BEGIN SUPPLIED DATA
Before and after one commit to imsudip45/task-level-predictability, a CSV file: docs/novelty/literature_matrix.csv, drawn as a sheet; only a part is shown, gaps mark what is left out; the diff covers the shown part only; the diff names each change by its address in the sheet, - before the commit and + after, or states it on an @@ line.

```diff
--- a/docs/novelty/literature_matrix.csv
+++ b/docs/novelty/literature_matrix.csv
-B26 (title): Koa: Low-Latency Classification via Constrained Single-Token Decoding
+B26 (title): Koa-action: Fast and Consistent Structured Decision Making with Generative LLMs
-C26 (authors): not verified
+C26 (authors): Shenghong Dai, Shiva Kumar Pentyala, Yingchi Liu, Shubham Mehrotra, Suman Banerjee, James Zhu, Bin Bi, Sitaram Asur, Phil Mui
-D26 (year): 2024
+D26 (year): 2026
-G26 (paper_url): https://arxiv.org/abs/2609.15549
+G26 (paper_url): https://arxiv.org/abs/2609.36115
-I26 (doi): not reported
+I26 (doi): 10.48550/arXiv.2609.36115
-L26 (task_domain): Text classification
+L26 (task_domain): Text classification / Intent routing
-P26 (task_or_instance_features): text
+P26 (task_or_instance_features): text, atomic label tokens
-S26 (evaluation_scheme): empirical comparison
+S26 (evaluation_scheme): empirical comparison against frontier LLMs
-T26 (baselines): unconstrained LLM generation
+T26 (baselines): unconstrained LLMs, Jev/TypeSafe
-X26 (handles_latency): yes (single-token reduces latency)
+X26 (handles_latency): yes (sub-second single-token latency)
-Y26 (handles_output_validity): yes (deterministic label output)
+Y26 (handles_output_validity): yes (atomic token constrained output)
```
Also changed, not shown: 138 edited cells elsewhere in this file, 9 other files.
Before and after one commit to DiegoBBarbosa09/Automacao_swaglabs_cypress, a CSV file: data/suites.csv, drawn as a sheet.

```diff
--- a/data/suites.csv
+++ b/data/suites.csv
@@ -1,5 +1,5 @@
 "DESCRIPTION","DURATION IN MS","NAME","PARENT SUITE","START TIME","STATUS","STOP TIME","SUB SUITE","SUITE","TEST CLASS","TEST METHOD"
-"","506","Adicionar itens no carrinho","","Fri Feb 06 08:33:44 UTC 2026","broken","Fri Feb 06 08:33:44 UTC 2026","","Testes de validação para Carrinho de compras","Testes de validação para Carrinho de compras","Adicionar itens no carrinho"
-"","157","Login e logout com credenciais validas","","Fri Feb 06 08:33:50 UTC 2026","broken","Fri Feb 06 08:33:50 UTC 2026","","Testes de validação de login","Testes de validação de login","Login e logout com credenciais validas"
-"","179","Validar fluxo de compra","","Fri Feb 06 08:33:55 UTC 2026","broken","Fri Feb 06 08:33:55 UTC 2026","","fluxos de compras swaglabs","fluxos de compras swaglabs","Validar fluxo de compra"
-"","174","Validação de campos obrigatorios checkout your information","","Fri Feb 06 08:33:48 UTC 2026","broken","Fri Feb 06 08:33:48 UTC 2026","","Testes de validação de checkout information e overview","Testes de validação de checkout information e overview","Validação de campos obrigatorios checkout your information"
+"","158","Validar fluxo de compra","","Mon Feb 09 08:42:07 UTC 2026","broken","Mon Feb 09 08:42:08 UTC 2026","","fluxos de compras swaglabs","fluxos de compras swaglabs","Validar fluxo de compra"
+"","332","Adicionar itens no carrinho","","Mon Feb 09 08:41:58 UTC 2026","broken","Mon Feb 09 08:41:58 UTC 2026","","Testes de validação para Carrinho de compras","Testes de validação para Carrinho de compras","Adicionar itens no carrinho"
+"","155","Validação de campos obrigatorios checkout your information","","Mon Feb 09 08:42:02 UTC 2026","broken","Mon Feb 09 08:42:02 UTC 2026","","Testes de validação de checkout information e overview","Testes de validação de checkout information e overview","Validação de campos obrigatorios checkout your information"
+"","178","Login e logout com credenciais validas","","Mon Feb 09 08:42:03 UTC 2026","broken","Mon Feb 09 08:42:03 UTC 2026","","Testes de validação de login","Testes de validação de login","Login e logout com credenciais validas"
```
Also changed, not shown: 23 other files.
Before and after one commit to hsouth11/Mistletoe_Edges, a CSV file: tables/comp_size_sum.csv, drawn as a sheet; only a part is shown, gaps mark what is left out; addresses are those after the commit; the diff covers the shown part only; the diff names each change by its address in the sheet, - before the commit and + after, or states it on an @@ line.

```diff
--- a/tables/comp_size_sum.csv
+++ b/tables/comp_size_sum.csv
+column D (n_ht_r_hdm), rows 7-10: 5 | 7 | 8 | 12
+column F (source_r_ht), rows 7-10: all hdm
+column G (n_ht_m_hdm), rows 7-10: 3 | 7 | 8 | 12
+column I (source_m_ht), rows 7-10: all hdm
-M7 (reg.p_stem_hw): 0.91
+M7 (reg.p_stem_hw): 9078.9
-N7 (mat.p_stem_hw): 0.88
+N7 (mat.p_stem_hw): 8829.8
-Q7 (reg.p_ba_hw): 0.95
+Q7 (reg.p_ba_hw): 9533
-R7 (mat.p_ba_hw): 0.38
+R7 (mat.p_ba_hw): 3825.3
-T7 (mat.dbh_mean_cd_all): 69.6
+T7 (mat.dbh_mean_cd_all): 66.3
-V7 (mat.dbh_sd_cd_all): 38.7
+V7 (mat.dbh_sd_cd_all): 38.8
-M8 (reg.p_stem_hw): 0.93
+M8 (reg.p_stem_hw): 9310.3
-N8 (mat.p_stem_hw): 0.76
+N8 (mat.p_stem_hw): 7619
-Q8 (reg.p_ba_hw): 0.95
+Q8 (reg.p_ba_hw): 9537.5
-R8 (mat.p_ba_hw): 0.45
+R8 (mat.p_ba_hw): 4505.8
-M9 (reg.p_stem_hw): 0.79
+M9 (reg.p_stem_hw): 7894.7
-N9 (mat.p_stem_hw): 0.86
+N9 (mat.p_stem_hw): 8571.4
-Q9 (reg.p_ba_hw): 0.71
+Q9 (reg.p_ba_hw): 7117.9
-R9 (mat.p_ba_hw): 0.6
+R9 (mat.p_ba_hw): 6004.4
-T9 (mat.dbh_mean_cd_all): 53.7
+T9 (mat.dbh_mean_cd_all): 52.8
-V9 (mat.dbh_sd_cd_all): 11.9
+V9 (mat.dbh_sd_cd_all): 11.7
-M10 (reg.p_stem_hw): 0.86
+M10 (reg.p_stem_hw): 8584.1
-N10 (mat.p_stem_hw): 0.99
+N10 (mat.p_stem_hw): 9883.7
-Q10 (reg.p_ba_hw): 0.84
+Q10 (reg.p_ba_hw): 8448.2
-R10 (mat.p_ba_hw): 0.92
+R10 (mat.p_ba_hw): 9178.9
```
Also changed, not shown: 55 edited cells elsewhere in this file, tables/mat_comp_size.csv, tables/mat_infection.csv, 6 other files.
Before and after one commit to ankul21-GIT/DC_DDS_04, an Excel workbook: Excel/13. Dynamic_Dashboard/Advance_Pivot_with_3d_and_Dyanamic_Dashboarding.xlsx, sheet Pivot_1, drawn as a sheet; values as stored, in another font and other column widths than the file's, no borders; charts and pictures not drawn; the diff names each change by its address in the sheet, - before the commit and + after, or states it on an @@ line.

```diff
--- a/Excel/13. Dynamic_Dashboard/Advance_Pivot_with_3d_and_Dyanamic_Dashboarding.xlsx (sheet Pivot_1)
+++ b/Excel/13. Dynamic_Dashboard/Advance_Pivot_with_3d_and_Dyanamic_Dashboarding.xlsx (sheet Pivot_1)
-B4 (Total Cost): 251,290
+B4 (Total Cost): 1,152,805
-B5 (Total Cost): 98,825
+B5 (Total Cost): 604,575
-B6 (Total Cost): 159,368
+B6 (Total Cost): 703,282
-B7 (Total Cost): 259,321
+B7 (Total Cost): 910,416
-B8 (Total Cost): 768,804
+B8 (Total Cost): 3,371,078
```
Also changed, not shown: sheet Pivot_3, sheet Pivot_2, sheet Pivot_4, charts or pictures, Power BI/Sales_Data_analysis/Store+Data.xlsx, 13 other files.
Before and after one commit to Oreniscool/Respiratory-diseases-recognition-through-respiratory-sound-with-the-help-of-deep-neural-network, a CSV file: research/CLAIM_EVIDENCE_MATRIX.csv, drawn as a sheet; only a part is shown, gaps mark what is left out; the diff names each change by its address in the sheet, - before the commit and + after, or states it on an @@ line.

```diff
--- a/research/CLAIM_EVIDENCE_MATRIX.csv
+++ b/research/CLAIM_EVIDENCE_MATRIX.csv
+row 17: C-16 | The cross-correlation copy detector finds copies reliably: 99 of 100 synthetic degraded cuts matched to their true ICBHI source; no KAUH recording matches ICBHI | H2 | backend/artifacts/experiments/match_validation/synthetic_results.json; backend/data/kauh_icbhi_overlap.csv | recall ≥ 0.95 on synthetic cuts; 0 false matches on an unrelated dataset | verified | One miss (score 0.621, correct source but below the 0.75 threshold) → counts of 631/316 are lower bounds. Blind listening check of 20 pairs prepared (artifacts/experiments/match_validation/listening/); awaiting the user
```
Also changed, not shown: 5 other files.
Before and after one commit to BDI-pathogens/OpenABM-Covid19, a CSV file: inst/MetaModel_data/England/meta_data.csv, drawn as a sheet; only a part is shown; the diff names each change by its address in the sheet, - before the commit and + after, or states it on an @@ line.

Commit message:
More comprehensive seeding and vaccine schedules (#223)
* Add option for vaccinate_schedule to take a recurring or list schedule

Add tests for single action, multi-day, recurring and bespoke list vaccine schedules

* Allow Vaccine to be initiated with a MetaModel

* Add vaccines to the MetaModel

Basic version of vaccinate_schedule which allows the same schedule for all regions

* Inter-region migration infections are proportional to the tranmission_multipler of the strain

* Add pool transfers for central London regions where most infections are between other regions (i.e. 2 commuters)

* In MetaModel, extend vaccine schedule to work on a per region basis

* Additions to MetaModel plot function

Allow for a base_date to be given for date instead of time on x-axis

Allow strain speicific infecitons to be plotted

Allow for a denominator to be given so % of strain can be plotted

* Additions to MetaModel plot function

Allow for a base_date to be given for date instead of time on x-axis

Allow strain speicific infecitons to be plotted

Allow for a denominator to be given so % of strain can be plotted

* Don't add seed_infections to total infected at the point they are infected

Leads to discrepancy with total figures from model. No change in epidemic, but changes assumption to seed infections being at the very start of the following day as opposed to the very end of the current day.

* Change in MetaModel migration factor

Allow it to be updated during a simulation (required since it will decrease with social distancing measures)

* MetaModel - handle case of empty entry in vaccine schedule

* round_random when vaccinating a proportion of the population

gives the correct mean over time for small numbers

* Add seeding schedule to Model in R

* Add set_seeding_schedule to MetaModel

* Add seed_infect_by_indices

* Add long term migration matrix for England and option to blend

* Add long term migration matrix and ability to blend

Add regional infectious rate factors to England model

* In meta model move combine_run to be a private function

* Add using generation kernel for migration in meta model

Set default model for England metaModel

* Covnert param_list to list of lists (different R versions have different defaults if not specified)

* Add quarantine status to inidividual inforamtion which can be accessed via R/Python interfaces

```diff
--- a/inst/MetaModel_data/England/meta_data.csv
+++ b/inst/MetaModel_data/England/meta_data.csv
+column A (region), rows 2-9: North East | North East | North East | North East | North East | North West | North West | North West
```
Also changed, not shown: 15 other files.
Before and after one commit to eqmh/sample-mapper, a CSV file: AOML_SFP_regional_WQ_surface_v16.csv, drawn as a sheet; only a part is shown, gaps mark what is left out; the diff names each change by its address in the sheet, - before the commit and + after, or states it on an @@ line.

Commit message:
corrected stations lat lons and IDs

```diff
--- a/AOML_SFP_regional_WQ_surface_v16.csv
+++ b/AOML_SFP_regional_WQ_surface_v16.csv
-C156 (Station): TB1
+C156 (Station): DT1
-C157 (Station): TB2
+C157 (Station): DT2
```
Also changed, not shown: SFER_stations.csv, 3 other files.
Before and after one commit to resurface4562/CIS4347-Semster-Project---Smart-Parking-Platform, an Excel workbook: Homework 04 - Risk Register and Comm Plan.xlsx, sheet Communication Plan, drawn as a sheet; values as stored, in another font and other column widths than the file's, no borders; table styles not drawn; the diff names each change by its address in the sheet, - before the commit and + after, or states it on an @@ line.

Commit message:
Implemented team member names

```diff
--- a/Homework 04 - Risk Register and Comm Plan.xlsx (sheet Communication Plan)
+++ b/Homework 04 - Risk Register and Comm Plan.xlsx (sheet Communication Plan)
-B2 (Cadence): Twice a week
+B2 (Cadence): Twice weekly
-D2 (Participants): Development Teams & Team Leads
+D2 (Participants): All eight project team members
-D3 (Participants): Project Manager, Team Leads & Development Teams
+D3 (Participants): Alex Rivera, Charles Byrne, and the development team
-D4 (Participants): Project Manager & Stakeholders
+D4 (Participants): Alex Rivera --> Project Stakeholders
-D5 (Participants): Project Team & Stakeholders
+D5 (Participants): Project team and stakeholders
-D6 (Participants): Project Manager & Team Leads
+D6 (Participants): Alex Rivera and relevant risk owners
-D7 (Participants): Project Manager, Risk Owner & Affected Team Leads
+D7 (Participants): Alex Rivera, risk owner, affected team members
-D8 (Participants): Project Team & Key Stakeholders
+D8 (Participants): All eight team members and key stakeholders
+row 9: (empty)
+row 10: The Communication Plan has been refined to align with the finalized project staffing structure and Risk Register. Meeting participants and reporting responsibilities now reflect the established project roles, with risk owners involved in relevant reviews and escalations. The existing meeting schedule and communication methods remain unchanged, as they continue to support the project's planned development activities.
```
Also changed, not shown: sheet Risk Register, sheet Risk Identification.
END SUPPLIED DATA
Pick out each line in the material containing "files".

Also changed, not shown: 138 edited cells elsewhere in this file, 9 other files.
Also changed, not shown: 23 other files.
Also changed, not shown: 55 edited cells elsewhere in this file, tables/mat_comp_size.csv, tables/mat_infection.csv, 6 other files.
Also changed, not shown: sheet Pivot_3, sheet Pivot_2, sheet Pivot_4, charts or pictures, Power BI/Sales_Data_analysis/Store+Data.xlsx, 13 other files.
Also changed, not shown: 5 other files.
Also changed, not shown: 15 other files.
Also changed, not shown: SFER_stations.csv, 3 other files.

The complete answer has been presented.